It’s time for Beta. Like Alpha, Beta will probably remain a concept guitar that I can play around with, as a testing ground for some more innovations, esp. the Infinity project. Unlike Alpha, it will be made from various hardwoods and Carbon Fiber. I’ve had misgivings about using Bamboo. It’s just too darned difficult to work with and manufacture! Wood is so much more easier. On the other hand, wood is not as sustainable as Bamboo, and some types of wood are in the endangered list already.
It’s not settled yet. I haven’t made my decision on what’s really best to use. But for now, since I do not intend to produce in some quantity anyway, at least not at this point (maybe a few in the future, or maybe in collaboration with one of my luthier friends…), Beta shall be:
- A 9-layer laminated bolt-on Neck using:
- Hard Maple
- A redish-brown exotic hardwood locally called “Adaan” I got somewhere in the mountains where I was born.
- Carbon Fiber
- Carbon-Glass Truss Rod
- Ash + Carbon Fiber body with a modular structure (more on that soon).
Here are some pictures of the Neck in the making:

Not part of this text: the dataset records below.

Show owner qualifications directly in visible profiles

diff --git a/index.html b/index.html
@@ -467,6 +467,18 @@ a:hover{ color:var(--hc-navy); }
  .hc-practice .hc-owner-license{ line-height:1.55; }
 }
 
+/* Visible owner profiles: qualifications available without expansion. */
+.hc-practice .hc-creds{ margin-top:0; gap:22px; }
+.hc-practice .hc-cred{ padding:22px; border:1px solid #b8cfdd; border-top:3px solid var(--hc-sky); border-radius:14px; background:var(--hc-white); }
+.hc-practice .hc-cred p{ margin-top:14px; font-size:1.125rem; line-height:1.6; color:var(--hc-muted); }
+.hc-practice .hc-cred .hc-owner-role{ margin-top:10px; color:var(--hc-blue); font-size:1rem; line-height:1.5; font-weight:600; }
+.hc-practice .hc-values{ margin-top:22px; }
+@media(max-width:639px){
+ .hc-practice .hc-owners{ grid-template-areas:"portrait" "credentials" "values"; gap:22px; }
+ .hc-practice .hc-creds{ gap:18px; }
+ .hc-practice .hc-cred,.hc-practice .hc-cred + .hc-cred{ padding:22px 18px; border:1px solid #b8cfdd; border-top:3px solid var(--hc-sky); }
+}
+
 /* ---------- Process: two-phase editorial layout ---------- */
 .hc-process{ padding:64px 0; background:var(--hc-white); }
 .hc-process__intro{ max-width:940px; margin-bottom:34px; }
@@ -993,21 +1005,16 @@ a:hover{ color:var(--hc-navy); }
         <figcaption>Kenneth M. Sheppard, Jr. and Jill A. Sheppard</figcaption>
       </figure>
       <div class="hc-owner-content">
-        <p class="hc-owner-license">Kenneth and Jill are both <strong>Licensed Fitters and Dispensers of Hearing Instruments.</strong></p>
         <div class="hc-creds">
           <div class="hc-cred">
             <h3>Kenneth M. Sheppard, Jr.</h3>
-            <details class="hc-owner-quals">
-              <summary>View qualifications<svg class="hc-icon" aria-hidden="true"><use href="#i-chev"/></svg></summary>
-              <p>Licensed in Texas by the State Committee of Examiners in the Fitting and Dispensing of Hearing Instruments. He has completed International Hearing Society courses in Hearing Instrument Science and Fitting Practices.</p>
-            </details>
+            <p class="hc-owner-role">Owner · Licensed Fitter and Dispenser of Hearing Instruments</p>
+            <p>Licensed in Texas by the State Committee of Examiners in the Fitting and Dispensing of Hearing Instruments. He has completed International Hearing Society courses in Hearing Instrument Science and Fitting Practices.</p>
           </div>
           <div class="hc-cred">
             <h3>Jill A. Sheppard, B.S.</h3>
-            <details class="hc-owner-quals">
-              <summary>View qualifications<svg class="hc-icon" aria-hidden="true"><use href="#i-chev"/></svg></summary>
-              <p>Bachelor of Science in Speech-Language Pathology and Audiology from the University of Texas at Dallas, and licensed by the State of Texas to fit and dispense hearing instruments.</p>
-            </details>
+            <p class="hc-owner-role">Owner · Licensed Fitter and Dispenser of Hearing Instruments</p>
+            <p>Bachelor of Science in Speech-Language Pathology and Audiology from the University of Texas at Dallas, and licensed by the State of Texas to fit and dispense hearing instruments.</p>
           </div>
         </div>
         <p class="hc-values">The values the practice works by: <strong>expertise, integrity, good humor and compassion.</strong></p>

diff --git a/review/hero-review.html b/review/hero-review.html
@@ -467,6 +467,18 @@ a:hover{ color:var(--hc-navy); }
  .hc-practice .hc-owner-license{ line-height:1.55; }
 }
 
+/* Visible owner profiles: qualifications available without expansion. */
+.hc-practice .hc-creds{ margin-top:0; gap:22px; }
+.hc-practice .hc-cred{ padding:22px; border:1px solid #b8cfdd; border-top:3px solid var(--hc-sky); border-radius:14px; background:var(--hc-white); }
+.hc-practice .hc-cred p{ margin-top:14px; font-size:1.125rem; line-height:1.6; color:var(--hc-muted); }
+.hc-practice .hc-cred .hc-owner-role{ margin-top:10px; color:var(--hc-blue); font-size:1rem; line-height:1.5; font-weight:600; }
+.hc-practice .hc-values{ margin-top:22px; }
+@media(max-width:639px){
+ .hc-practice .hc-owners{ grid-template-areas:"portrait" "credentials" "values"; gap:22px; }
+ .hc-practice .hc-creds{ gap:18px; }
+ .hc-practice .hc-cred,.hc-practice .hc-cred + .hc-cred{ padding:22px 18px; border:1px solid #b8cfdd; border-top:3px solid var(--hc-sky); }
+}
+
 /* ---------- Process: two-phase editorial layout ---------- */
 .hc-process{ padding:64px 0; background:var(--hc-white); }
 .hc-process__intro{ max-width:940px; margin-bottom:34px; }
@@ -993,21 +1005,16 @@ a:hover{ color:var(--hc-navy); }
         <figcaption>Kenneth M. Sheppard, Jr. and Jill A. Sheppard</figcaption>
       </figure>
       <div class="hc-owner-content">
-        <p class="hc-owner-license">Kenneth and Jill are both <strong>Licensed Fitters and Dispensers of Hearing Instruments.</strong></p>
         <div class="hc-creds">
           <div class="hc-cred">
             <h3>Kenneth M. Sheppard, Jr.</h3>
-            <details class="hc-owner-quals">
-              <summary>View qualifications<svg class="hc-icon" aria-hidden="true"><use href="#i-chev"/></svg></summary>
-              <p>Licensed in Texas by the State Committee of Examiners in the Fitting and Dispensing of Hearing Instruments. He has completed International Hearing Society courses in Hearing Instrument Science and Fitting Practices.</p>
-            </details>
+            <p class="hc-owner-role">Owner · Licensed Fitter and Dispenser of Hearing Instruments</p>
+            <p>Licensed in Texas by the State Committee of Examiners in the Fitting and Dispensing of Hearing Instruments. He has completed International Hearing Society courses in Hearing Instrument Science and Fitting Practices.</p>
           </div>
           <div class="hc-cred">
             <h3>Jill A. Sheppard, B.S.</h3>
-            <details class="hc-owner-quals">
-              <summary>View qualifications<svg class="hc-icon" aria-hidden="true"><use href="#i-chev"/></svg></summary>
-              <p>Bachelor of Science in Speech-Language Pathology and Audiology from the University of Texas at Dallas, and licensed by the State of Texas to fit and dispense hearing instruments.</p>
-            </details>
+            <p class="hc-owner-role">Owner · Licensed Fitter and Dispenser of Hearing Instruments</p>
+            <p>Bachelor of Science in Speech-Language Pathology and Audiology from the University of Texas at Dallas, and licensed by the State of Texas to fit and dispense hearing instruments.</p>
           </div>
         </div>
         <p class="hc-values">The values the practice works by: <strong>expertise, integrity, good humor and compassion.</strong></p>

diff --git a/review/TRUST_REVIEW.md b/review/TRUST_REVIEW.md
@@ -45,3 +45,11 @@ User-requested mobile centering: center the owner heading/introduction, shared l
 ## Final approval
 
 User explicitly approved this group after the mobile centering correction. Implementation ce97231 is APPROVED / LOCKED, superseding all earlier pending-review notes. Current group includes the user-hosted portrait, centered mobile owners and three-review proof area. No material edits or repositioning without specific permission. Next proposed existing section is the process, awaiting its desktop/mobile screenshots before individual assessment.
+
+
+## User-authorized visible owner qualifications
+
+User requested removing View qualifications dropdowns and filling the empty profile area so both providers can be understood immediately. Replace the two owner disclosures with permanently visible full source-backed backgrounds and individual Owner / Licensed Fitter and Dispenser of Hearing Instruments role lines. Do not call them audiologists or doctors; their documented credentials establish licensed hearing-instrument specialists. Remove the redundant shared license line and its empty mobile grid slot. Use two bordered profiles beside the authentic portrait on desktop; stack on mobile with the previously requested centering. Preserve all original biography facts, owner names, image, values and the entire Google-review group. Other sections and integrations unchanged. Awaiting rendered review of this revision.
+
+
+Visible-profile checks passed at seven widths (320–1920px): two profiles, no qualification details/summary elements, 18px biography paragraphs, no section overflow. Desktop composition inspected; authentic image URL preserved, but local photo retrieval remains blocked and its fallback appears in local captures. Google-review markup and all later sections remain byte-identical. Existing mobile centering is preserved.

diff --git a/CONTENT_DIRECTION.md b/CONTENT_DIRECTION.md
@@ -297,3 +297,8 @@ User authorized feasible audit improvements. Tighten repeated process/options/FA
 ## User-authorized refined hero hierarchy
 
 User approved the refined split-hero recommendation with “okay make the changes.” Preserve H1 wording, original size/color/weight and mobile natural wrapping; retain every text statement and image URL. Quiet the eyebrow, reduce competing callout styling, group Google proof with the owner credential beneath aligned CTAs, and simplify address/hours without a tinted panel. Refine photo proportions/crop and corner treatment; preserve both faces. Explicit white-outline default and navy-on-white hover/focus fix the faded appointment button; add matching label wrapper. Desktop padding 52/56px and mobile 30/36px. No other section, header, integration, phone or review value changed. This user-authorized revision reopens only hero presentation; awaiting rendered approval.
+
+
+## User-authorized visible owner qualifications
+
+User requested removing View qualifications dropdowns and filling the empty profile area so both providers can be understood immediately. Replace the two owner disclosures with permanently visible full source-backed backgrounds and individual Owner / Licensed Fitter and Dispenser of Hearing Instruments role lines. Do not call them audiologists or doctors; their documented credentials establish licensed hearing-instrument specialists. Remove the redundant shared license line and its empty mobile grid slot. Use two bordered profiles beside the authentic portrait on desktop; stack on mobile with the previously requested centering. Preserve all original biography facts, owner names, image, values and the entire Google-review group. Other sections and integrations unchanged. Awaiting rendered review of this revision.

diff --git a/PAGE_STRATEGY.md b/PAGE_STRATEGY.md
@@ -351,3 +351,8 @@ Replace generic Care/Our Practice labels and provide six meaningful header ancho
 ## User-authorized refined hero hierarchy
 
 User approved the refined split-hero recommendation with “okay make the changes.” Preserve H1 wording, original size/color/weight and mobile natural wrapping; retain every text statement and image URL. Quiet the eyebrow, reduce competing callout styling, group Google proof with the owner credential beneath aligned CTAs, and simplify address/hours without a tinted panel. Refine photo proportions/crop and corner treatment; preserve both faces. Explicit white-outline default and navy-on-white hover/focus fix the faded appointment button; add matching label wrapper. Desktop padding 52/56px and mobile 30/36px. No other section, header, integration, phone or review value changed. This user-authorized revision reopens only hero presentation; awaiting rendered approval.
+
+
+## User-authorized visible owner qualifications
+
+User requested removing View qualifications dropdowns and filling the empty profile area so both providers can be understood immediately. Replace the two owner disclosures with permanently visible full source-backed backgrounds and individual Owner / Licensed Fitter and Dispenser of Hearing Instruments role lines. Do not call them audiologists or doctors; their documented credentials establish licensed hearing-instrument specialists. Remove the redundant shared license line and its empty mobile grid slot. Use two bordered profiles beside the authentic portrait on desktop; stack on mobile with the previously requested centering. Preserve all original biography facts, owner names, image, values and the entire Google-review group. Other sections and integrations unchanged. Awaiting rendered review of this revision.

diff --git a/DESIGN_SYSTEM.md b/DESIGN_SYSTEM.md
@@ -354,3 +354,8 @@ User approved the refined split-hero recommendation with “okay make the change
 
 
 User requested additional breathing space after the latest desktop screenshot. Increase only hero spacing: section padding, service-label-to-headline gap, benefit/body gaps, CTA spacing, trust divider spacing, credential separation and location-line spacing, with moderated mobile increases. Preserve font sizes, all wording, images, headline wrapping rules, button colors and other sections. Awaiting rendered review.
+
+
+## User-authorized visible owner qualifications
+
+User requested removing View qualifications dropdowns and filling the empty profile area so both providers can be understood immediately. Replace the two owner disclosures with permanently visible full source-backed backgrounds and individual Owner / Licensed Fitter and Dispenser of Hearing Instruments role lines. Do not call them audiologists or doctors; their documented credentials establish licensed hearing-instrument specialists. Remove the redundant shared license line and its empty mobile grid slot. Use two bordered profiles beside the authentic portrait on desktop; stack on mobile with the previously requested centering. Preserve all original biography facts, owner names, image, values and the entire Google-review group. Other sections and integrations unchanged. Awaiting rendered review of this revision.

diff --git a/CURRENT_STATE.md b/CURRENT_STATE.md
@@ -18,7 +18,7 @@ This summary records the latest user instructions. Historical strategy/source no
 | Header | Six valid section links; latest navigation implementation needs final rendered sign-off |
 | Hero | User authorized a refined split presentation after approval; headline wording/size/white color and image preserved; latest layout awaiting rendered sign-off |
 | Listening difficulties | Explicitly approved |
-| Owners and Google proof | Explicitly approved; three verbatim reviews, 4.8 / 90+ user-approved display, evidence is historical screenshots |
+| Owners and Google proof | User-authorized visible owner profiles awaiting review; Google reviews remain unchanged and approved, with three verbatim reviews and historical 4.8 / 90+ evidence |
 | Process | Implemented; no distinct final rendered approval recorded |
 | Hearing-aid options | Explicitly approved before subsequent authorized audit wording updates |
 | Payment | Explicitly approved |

As for the fretboard, I really wanted to use an extremely dense and hard dark-brown/black exotic hardwood called “Kamagong”, which is related to ebony:
A have a small stash good for a few necks, obtained more than a decade ago. Alas!, Kamagong is an endangered tree species and protected by law, so I might end up not using it after all :-(.
It’s not (yet?) listed in the CITES list of Restricted and Endangered Wood Species as far as I can tell (In case you don’t know, CITES is the Convention on International Trade in Endangered Species of Wild Fauna and Flora). And even if it is, there are exceptions. This Reverb article about restrictions on Rosewood, as an example, states that a CITES exception applies to instruments personal use while traveling internationally (unless they contain more than 22 lbs. (10 kg) of the regulated woods). I did not know that any kind of rosewood and certain types of bubinga are restricted. Did you?
But although Kamagong is not listed in the CITES list, it is indeed restricted locally, probably with some exceptions, I need to research. This Wikipedia article (Diospyros discolor) states that it can be “exported provided that they are properly documented and approved by the Customs authorities”.
But I suppose it is better to be safe, and environmentally correct.
Tell me what you think! Should I stick to Bamboo + Carbon Fiber? Or perhaps Bamboo plus Maple and some other non-endangered hardwood such as Adaan + Carbon Fiber? Leave a comment here or in our FB forum.